The warning appears when supervisord (not supervisorctl) is both running as root and is searching for its configuration file (no -c). This is because it is a security concern (supervisord running as root can start arbitrary programs as root).

when supervisorctl decides on a configuration file to use, it does not alert the user.
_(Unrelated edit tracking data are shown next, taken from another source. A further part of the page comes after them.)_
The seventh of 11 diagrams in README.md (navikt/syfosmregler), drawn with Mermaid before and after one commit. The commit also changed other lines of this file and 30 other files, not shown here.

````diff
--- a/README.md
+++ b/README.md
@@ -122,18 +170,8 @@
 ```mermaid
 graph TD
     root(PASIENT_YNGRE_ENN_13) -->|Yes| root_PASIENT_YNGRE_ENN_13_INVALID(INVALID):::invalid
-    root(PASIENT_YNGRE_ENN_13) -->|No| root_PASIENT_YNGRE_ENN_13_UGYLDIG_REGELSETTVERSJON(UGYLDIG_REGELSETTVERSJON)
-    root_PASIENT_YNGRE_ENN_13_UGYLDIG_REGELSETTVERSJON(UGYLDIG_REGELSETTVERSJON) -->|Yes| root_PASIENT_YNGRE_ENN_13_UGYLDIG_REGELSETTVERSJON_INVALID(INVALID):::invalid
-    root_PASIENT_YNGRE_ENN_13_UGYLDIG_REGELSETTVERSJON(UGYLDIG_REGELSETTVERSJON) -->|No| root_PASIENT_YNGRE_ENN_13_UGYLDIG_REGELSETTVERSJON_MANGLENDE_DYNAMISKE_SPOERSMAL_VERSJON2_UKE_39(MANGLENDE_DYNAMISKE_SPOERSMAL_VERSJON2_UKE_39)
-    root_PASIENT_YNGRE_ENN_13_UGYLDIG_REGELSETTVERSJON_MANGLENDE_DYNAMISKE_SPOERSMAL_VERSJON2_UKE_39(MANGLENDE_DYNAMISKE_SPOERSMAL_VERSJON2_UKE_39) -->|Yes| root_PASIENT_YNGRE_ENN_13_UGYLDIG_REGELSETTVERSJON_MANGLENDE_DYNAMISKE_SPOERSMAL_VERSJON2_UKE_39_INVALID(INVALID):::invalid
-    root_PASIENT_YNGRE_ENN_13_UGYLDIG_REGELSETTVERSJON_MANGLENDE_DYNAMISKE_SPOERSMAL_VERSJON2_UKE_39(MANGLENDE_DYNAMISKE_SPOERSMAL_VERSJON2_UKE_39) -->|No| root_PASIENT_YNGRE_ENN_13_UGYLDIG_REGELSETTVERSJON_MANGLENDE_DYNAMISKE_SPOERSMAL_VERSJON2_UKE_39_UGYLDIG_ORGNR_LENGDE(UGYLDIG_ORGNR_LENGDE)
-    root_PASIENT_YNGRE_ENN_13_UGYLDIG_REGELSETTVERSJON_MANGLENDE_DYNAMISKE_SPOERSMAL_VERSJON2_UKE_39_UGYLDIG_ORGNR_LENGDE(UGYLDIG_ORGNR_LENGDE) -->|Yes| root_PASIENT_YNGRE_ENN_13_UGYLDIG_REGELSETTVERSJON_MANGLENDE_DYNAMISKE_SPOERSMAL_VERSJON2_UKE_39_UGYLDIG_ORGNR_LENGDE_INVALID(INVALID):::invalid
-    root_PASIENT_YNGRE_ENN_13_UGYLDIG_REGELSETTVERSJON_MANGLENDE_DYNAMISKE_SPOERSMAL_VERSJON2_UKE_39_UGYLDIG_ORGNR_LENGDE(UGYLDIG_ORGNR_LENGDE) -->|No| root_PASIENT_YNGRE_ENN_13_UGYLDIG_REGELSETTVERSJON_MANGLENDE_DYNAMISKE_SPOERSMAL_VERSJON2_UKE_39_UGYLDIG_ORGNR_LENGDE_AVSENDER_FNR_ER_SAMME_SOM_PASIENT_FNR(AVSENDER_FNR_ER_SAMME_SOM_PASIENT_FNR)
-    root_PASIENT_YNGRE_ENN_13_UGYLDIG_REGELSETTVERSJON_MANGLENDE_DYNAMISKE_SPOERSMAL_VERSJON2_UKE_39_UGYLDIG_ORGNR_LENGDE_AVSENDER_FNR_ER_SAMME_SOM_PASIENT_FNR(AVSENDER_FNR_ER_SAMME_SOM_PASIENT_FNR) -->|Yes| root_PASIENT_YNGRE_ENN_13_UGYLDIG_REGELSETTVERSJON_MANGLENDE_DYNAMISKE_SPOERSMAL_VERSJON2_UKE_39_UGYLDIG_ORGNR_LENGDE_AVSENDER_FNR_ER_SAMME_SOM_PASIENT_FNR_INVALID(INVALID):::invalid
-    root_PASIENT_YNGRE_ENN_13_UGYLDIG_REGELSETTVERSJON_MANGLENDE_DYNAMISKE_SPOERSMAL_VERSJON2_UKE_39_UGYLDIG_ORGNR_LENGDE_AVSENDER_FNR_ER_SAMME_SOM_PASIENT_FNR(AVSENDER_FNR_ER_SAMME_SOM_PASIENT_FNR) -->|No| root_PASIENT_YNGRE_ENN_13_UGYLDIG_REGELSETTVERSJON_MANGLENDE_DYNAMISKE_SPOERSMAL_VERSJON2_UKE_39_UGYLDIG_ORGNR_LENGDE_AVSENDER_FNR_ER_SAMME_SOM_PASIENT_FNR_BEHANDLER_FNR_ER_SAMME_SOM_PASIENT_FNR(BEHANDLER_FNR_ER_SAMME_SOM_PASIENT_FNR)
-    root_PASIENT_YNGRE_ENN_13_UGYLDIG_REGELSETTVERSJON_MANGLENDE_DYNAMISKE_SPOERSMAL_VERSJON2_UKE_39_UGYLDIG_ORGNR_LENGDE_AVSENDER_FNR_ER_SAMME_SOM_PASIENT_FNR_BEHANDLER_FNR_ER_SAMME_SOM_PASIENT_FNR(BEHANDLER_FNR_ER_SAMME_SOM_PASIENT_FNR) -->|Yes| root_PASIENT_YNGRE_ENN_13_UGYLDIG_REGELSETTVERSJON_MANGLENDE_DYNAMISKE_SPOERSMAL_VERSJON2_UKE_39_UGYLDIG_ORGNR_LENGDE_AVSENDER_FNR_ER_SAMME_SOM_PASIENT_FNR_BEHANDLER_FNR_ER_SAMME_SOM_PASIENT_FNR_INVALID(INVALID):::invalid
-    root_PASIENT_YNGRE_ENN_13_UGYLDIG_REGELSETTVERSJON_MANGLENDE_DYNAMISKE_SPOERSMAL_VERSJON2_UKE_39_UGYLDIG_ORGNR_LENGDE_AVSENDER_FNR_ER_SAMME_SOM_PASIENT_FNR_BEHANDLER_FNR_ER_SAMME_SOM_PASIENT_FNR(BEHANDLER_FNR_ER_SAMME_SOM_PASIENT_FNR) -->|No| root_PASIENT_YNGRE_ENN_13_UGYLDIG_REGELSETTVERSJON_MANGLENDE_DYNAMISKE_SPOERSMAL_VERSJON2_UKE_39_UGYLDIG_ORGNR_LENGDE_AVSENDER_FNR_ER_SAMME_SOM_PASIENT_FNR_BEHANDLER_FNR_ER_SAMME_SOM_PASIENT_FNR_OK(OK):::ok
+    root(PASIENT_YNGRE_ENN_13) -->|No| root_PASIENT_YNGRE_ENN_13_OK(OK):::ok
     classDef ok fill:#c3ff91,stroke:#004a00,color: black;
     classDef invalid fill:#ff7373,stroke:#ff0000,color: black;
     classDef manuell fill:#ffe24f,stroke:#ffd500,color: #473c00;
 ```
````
supervisorctl not showing a similar warning was intentional. There aren't the same security concerns with as with supervisord (supervisorctl can't start arbitrary programs, it only asks supervisord to do things). From the mailing list and issues, many users run supervisorctl without -c, and would find this new warning annoying.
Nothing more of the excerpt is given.